EUGENE, Ore. — As the cold weather continues in the Willamette Valley, adding more wood to your fireplace or heater might not be the best idea. That’s because the valley is under a yellow home wood heat advisory and has been since this weekend.
Smoke is a common sight billowing out of chimneys as residents battle the cold. But you might be surprised to learn when you light those logs you could actually be polluting the air.
“You will see a haze in the areas most impacted by wood smoke,” said Sally Markos, Lane Rural Air Protection Agency Public Information and Education Outreach.
Throughout the year, factories will contribute most to this type of pollution, but during the wintertime the blame is placed more on homeowners.
“Typically you find it’s a lot of wood smoke,” said Derek Bowen, LRAPA Field Technician.
Bowen tests the air for LRAPA to help decide whether these warnings should be issued.
“As the cold airfalls to the ground, it traps all the pollutants lower down where people are at,” Bowen said.
So if your only source of heat is a fireplace or wood burning stove–there are some simple changes to help clean up the air.
“Burn only very clean, dry seasoned wood.
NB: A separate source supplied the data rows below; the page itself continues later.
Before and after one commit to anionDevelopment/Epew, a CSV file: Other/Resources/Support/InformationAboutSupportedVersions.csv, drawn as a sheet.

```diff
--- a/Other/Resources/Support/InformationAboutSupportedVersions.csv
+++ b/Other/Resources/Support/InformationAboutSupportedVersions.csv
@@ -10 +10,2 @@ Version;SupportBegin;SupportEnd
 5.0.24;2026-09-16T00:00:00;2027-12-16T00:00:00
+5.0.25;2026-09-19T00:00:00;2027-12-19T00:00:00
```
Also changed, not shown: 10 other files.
Second, keep stove dampers open so you get a lot of oxygen to the fire to burn a smaller, hotter fire,” Markos said.
Scientists are carefullly testing the air supply to track this pollution
“So during the days it typically goes a little lower than it was at night. Overnight has been a little high,” Bowen said.
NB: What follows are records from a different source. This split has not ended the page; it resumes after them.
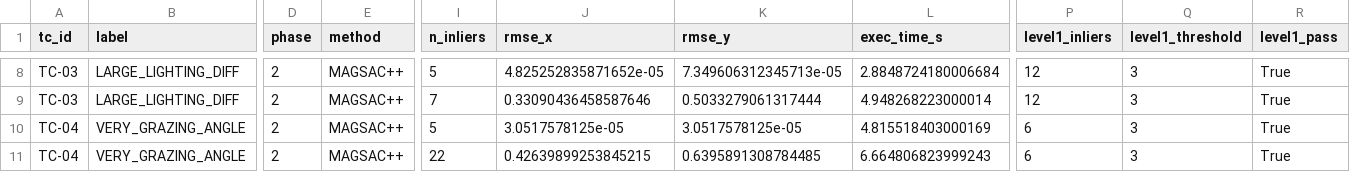
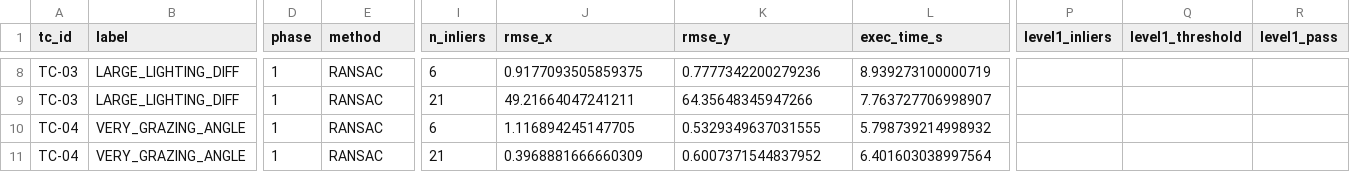
Before and after one commit to Satyajit-147/Lunar-Cross-Sensor-Image-Correspondance-SIH2026, a CSV file: final_run/benchmark_table.csv, drawn as a sheet; only a part is shown, gaps mark what is left out; the diff covers the shown part only; the diff names each change by its address in the sheet, - before the commit and + after, or states it on an @@ line.

```diff
--- a/final_run/benchmark_table.csv
+++ b/final_run/benchmark_table.csv
-D8:D11 (phase): 2
+D8:D11 (phase): 1
-E8:E11 (method): MAGSAC++
+E8:E11 (method): RANSAC
-I8 (n_inliers): 5
+I8 (n_inliers): 6
-J8 (rmse_x): 4.825252835871652e-05
+J8 (rmse_x): 0.9177093505859375
-K8 (rmse_y): 7.349606312345713e-05
+K8 (rmse_y): 0.7777342200279236
-L8 (exec_time_s): 2.8848724180006684
+L8 (exec_time_s): 8.939273100000719
-P8:P9 (level1_inliers): 12
+P8:P9 (level1_inliers): (empty)
-Q8:Q11 (level1_threshold): 3
+Q8:Q11 (level1_threshold): (empty)
-R8:R11 (level1_pass): True
+R8:R11 (level1_pass): (empty)
-I9 (n_inliers): 7
+I9 (n_inliers): 21
-J9 (rmse_x): 0.33090436458587646
+J9 (rmse_x): 49.21664047241211
-K9 (rmse_y): 0.5033279061317444
+K9 (rmse_y): 64.35648345947266
-L9 (exec_time_s): 4.948268223000014
+L9 (exec_time_s): 7.763727706998907
-I10 (n_inliers): 5
+I10 (n_inliers): 6
-J10 (rmse_x): 3.0517578125e-05
+J10 (rmse_x): 1.116894245147705
-K10 (rmse_y): 3.0517578125e-05
+K10 (rmse_y): 0.5329349637031555
-L10 (exec_time_s): 4.815518403000169
+L10 (exec_time_s): 5.798739214998932
-P10:P11 (level1_inliers): 6
+P10:P11 (level1_inliers): (empty)
-I11 (n_inliers): 22
+I11 (n_inliers): 21
-J11 (rmse_x): 0.42639899253845215
+J11 (rmse_x): 0.3968881666660309
-K11 (rmse_y): 0.6395891308784485
+K11 (rmse_y): 0.6007371544837952
-L11 (exec_time_s): 6.664806823999243
+L11 (exec_time_s): 6.401603038997564
```
Also changed, not shown: 52 edited cells elsewhere in this file, 35 other files.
They say the best way to cut down on the pollution overnight is to put the fire out and start a new one in the morning.
If you’re having a hard time breathing and have a pre-existing condition like asthma, the best way to get through this would be to take a break from those outdoor activities.